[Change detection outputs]

Content starts

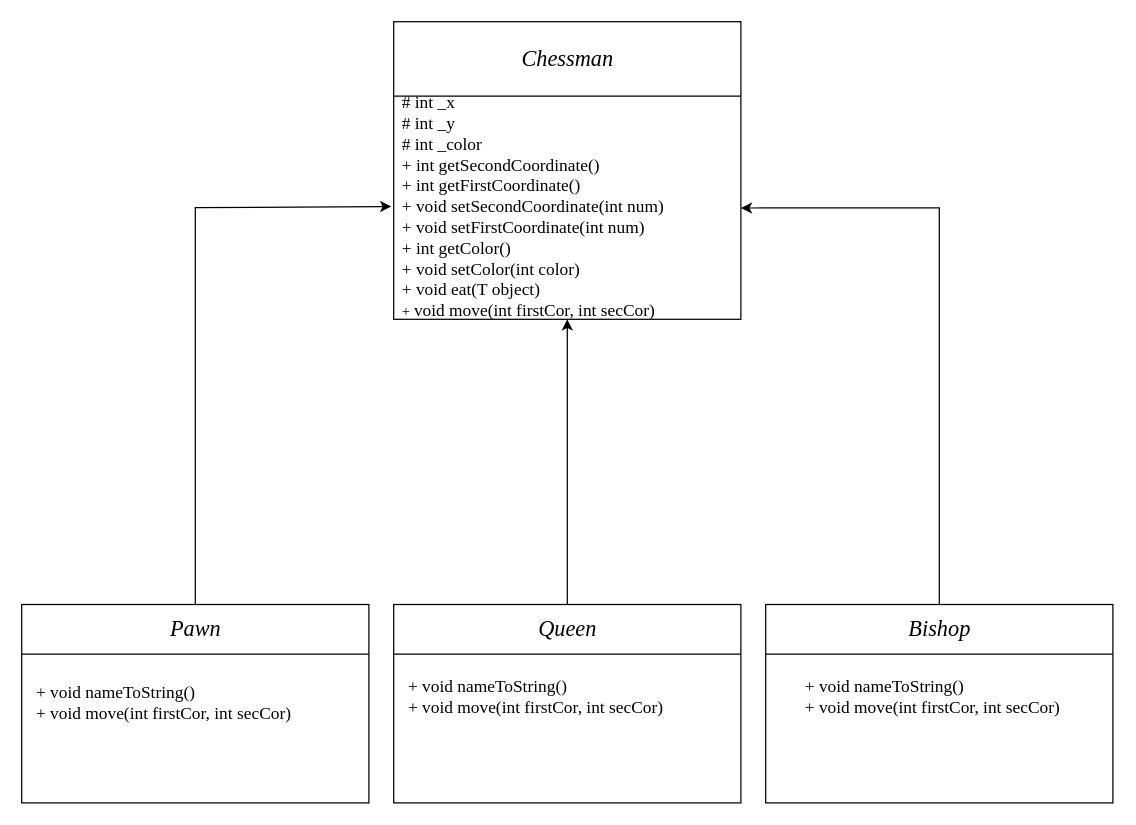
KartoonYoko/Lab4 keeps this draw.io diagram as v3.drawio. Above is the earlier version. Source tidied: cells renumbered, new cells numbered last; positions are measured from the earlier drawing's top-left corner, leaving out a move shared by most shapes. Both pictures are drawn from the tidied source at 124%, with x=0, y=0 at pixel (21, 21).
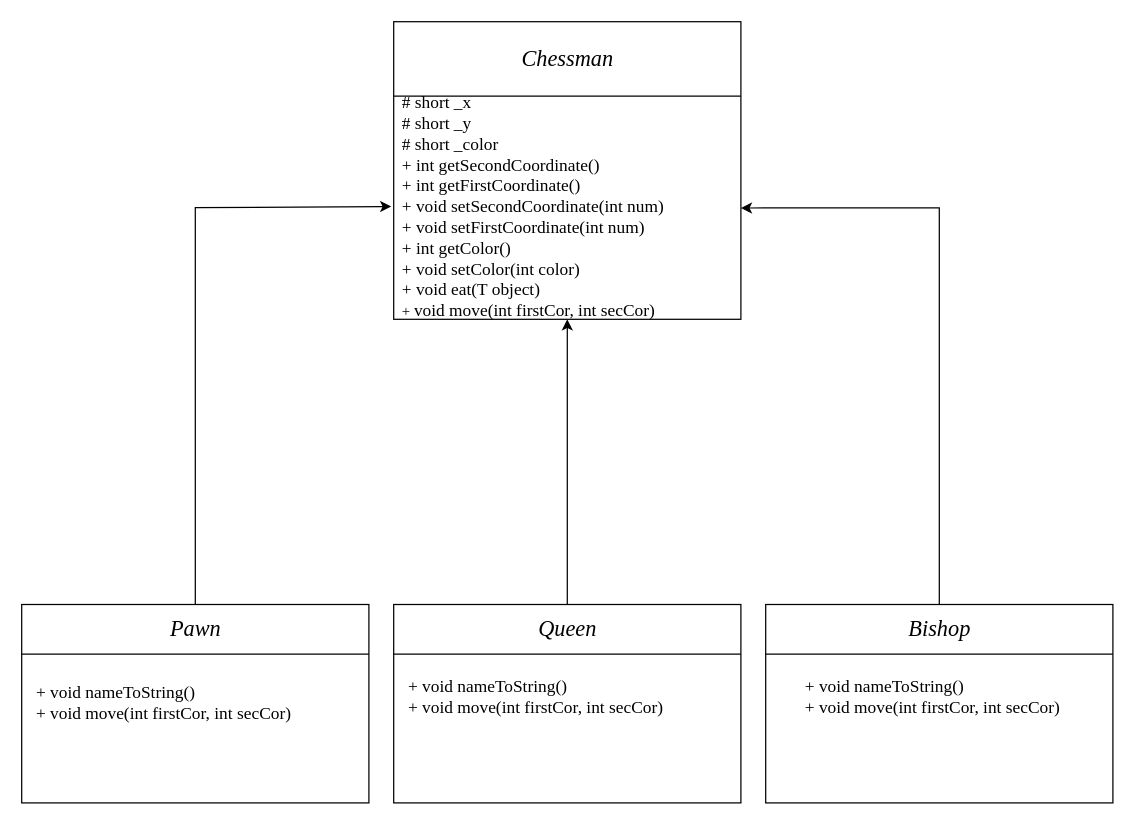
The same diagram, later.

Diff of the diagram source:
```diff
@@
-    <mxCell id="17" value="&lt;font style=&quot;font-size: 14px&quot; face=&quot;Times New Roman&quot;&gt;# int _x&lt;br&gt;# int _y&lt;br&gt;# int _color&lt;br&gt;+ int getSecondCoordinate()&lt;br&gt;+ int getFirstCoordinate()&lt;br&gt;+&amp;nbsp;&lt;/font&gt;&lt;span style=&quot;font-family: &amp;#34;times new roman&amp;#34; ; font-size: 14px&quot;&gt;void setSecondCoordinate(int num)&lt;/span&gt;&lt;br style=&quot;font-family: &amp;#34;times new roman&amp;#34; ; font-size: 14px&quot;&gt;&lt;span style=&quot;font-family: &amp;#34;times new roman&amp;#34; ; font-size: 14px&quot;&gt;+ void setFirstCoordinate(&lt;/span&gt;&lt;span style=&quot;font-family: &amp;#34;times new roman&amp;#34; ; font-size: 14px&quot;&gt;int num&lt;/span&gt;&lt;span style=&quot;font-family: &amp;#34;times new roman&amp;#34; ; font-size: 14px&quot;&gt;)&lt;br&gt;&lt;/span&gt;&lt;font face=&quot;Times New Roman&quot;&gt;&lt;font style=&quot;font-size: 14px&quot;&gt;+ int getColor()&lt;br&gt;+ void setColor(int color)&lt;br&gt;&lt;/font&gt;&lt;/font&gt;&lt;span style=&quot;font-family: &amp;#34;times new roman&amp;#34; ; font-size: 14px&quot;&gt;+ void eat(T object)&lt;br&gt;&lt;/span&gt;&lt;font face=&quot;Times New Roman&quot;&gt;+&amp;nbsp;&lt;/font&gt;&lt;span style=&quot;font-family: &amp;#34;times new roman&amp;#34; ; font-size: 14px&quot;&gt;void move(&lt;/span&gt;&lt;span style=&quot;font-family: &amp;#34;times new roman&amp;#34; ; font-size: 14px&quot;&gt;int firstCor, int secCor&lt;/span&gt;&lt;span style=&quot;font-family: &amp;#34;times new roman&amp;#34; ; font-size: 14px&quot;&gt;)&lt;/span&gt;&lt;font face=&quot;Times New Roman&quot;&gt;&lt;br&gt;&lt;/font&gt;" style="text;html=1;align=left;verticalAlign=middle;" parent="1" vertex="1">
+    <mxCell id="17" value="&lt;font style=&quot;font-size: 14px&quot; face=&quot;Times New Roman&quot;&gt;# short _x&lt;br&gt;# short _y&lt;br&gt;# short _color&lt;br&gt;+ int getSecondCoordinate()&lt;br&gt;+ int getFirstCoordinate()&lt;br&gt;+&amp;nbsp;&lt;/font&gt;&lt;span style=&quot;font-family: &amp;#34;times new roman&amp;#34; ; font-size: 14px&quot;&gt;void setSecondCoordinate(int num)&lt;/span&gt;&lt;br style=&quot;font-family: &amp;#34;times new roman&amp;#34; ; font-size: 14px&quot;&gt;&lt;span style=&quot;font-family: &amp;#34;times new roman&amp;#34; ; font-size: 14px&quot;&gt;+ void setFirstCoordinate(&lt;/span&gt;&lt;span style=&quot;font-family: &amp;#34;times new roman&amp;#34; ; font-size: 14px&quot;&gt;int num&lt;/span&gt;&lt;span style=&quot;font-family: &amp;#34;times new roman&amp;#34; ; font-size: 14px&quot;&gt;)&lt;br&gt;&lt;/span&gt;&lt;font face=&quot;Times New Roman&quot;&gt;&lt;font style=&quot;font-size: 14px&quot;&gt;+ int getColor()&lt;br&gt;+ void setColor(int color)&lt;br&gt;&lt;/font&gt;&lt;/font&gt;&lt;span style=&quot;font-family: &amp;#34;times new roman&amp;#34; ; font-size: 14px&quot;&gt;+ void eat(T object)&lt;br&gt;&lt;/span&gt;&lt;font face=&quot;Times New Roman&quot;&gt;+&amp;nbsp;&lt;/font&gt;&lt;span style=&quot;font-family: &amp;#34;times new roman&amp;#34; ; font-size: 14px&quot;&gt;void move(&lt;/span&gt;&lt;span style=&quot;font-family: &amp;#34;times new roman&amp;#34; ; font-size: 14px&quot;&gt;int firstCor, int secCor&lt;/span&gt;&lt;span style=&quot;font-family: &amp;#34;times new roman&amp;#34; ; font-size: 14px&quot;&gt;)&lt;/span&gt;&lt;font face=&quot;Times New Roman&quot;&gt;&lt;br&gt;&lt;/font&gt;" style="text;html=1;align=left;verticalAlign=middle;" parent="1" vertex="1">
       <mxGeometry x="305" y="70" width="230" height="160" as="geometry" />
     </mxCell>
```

Content ends
Content starts

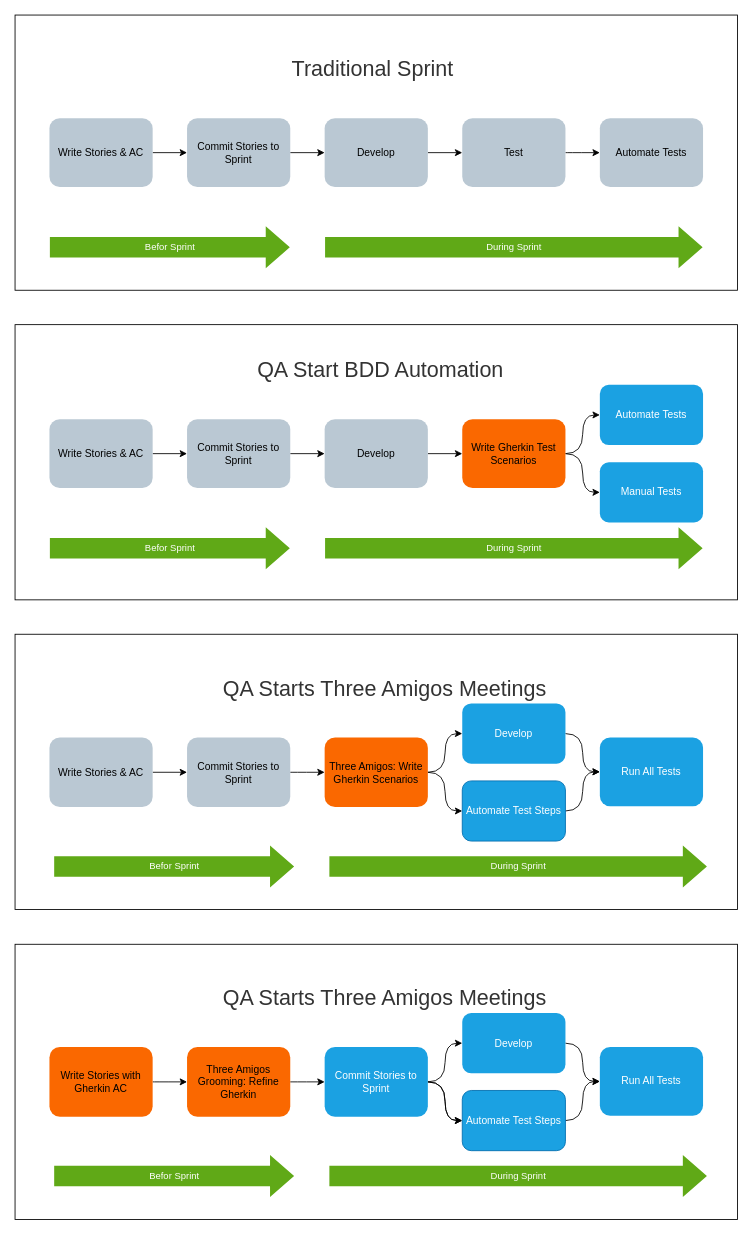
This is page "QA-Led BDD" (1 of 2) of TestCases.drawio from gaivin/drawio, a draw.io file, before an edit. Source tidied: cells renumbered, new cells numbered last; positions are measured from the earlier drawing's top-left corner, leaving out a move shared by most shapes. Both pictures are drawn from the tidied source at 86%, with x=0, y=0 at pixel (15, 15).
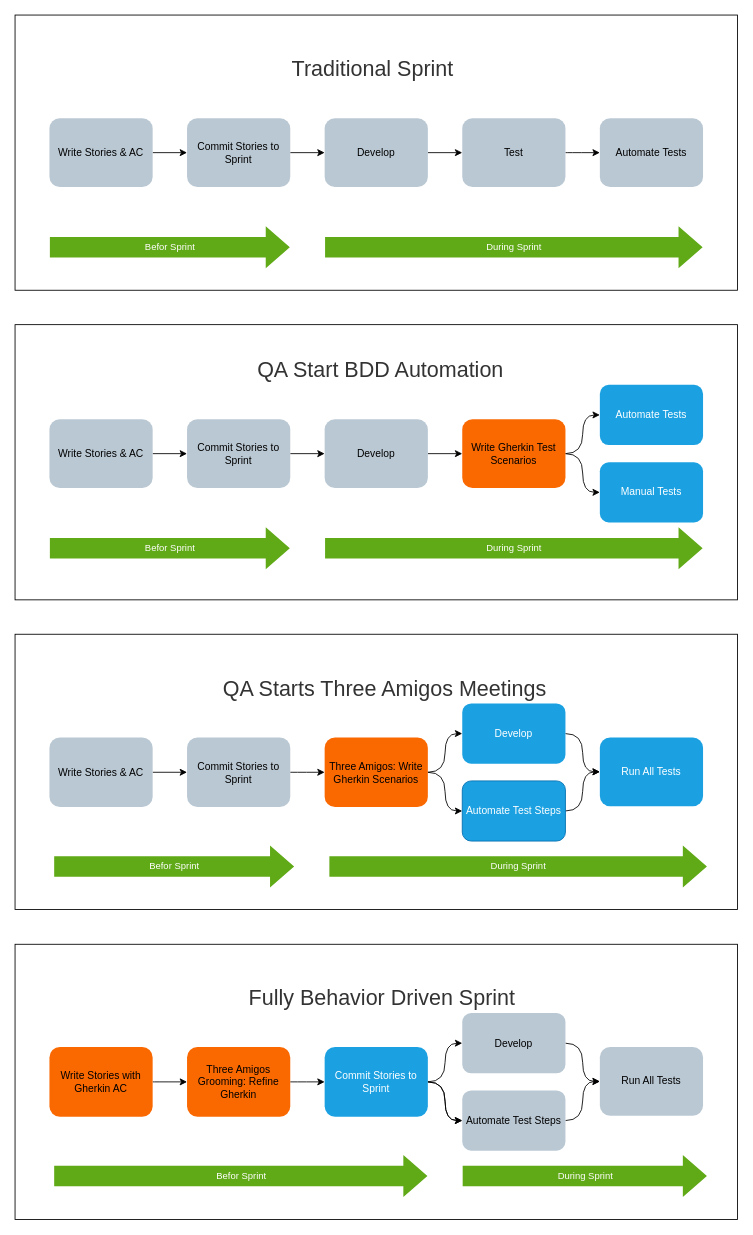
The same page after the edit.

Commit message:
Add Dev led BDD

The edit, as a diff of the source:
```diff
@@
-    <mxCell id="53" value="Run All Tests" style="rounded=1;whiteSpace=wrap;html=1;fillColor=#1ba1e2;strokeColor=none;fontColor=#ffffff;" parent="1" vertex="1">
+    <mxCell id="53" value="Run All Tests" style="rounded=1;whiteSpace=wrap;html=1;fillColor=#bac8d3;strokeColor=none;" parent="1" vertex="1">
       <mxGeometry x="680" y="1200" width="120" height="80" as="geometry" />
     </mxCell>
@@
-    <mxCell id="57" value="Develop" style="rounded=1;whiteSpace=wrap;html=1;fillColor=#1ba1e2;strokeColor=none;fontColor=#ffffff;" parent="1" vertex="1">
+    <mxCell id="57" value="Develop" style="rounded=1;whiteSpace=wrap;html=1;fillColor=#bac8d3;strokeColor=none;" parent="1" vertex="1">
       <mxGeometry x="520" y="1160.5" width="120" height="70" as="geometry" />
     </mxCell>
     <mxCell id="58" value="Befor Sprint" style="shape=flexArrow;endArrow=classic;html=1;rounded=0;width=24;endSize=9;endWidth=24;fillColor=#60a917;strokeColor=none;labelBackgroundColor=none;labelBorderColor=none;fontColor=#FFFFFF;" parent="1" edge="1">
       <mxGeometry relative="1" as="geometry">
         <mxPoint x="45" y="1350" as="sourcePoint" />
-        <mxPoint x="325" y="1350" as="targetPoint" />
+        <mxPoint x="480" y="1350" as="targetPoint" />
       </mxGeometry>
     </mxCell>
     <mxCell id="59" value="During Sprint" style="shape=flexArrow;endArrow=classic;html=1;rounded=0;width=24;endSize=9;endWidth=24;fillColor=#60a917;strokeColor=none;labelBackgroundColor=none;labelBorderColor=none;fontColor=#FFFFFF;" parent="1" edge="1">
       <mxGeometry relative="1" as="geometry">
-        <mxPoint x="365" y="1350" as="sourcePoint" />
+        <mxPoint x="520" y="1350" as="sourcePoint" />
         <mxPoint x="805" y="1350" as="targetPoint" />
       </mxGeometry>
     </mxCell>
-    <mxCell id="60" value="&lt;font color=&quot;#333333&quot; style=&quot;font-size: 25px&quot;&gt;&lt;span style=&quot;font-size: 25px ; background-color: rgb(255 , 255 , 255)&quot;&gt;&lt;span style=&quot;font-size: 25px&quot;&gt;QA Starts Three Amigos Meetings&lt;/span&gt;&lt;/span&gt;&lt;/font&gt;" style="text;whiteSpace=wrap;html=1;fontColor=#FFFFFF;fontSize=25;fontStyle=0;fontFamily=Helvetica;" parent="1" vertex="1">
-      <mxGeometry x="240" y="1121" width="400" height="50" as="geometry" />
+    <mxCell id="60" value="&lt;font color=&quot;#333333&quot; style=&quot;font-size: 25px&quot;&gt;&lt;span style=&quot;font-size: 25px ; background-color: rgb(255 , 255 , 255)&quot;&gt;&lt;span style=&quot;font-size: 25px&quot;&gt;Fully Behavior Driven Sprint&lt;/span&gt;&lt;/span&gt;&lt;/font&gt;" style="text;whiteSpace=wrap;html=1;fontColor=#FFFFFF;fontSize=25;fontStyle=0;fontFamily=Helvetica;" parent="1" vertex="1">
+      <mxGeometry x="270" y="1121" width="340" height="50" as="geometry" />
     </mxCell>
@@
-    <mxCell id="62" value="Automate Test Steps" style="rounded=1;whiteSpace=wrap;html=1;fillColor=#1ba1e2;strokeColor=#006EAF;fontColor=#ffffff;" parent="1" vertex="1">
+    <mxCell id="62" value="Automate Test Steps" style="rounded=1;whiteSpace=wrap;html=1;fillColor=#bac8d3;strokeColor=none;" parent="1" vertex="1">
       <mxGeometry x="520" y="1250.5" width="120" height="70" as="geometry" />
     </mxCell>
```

Content ends
Content starts

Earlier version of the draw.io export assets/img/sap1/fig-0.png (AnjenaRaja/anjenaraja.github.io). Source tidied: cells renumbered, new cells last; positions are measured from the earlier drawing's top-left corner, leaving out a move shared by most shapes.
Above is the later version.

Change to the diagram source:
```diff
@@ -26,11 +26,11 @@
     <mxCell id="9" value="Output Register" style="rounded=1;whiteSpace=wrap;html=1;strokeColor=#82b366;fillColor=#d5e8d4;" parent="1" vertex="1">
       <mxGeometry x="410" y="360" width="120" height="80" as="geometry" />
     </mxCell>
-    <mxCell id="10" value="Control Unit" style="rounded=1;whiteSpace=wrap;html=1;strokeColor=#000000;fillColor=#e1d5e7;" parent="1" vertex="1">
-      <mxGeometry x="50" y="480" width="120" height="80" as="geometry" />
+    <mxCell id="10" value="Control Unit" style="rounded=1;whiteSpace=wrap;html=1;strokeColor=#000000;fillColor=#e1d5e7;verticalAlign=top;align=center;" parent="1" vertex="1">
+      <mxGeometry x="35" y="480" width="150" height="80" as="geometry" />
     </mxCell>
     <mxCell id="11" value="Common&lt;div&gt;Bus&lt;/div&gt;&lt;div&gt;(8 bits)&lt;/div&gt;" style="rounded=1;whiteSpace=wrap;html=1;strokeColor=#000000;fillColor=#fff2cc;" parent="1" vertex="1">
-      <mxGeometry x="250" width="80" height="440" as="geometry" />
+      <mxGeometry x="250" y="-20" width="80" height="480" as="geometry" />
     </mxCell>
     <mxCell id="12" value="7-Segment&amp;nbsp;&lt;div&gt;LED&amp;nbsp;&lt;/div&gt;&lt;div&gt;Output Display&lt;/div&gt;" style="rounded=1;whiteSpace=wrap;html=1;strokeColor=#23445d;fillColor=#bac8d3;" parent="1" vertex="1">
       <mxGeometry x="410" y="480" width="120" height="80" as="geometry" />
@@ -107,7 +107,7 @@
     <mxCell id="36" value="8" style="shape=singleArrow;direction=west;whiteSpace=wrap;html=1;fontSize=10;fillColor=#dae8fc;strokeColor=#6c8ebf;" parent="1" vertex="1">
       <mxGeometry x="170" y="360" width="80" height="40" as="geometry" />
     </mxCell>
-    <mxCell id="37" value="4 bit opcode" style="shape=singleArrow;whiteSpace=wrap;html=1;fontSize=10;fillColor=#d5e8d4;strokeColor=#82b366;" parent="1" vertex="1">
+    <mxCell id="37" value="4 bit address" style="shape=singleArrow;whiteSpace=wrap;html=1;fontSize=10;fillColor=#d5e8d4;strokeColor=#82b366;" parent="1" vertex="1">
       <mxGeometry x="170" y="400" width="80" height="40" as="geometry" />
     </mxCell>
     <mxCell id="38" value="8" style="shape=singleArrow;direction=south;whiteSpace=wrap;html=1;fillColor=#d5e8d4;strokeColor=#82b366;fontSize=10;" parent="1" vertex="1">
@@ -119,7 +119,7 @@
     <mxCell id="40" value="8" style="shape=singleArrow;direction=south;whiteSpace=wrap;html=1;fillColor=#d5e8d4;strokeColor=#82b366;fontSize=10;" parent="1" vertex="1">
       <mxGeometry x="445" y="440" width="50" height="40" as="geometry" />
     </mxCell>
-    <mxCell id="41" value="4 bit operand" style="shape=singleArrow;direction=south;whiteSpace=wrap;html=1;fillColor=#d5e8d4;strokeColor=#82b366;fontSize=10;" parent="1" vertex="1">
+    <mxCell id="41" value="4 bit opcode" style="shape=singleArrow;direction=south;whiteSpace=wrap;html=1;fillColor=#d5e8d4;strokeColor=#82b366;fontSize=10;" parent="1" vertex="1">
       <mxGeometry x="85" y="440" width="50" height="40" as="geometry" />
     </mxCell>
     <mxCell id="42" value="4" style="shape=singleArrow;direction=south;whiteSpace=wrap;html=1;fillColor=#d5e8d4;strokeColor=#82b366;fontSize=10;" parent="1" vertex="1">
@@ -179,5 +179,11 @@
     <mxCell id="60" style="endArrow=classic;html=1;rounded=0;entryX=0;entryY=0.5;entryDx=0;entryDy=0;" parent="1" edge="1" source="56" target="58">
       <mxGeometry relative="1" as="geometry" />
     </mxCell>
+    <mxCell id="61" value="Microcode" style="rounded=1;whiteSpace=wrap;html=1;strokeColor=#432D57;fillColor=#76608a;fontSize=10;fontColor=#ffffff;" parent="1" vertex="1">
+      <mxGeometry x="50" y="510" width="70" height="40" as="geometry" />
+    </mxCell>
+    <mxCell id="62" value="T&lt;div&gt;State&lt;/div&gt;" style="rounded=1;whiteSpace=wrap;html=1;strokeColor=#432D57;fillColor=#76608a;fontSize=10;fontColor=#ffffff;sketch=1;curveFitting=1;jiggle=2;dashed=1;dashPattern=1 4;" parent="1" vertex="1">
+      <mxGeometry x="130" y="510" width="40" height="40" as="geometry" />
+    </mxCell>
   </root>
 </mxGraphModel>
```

Content ends

» WHAT YOU SHOULD DO
Filter the records above and copy every line that contains the word "mxPoint".

» ANSWER SPACE
         <mxPoint x="45" y="1350" as="sourcePoint" />
-        <mxPoint x="325" y="1350" as="targetPoint" />
+        <mxPoint x="480" y="1350" as="targetPoint" />
-        <mxPoint x="365" y="1350" as="sourcePoint" />
+        <mxPoint x="520" y="1350" as="sourcePoint" />
         <mxPoint x="805" y="1350" as="targetPoint" />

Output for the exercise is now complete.